● TASK: Within this material, find every line where the string "href" appears, and copy it out.

● RECORDS FOR THE EXERCISE:
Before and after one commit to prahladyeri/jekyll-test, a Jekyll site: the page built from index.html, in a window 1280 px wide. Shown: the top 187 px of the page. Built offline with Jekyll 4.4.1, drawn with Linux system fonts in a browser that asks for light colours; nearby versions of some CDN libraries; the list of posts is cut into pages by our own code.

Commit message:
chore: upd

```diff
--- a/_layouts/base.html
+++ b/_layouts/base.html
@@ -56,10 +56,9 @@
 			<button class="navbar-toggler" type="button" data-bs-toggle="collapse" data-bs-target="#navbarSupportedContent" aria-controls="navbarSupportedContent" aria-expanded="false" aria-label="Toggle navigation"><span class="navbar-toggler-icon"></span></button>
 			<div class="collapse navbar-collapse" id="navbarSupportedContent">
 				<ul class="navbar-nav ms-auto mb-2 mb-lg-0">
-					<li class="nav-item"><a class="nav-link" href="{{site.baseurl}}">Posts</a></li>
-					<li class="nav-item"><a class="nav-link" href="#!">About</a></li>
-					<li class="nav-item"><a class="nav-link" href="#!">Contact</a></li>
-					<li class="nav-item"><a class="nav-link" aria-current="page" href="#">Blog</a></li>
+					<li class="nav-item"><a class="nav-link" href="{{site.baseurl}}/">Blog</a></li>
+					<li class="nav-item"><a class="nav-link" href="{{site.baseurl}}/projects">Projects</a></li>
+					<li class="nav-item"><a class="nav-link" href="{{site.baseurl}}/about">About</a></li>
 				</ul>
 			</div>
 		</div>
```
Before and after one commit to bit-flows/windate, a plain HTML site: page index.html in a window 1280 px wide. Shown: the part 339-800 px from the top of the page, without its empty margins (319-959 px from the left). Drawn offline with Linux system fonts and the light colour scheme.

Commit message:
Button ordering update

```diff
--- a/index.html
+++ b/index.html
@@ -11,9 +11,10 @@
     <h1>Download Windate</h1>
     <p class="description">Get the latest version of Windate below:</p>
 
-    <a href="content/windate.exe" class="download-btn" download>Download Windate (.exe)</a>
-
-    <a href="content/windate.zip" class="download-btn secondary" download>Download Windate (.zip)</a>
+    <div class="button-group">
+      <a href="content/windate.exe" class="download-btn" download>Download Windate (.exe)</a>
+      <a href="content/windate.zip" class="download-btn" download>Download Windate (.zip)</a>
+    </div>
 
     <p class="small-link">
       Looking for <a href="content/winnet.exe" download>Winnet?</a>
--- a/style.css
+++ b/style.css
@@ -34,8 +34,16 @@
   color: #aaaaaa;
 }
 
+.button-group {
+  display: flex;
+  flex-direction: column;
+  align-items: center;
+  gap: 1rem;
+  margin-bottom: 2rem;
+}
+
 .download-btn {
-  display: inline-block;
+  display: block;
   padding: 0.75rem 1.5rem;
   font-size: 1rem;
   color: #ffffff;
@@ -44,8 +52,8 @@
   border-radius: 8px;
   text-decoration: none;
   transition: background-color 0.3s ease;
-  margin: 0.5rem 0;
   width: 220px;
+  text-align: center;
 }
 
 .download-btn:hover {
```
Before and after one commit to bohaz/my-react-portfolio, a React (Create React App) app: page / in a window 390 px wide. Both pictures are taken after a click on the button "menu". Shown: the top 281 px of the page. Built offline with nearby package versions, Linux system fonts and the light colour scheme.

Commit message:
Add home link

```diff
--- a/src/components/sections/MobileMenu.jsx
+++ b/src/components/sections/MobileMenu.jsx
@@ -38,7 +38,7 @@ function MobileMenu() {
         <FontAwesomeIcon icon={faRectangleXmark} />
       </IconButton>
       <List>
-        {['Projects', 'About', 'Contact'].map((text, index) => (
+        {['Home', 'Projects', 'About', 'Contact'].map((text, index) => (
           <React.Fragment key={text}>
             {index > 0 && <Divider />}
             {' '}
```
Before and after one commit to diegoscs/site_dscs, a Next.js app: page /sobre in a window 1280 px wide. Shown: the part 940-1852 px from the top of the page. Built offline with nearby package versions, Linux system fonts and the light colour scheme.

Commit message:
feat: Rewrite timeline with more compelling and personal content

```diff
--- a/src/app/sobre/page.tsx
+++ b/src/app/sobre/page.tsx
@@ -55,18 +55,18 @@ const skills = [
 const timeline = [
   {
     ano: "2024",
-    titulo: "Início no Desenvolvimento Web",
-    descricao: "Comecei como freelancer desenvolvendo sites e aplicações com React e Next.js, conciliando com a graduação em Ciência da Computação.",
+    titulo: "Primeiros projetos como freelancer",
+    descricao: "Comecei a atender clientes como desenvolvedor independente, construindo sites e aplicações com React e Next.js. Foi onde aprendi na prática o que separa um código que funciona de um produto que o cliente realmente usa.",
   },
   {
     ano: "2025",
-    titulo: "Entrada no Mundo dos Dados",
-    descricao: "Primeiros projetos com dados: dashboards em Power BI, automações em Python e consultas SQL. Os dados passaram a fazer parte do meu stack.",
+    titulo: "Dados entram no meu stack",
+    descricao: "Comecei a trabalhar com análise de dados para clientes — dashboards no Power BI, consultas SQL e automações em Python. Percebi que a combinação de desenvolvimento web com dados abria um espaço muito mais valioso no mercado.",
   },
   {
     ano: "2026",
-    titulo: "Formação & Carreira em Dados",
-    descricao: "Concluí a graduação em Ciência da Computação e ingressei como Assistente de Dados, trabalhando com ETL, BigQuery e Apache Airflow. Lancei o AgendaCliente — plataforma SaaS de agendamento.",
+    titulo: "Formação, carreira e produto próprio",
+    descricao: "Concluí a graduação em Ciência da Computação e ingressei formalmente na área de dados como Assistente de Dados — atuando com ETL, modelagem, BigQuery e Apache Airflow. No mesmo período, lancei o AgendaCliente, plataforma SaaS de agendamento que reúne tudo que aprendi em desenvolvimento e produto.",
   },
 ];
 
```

● ANSWER TO THE PROBLEM:
-					<li class="nav-item"><a class="nav-link" href="{{site.baseurl}}">Posts</a></li>
-					<li class="nav-item"><a class="nav-link" href="#!">About</a></li>
-					<li class="nav-item"><a class="nav-link" href="#!">Contact</a></li>
-					<li class="nav-item"><a class="nav-link" aria-current="page" href="#">Blog</a></li>
+					<li class="nav-item"><a class="nav-link" href="{{site.baseurl}}/">Blog</a></li>
+					<li class="nav-item"><a class="nav-link" href="{{site.baseurl}}/projects">Projects</a></li>
+					<li class="nav-item"><a class="nav-link" href="{{site.baseurl}}/about">About</a></li>
-    <a href="content/windate.exe" class="download-btn" download>Download Windate (.exe)</a>
-    <a href="content/windate.zip" class="download-btn secondary" download>Download Windate (.zip)</a>
+      <a href="content/windate.exe" class="download-btn" download>Download Windate (.exe)</a>
+      <a href="content/windate.zip" class="download-btn" download>Download Windate (.zip)</a>
       Looking for <a href="content/winnet.exe" download>Winnet?</a>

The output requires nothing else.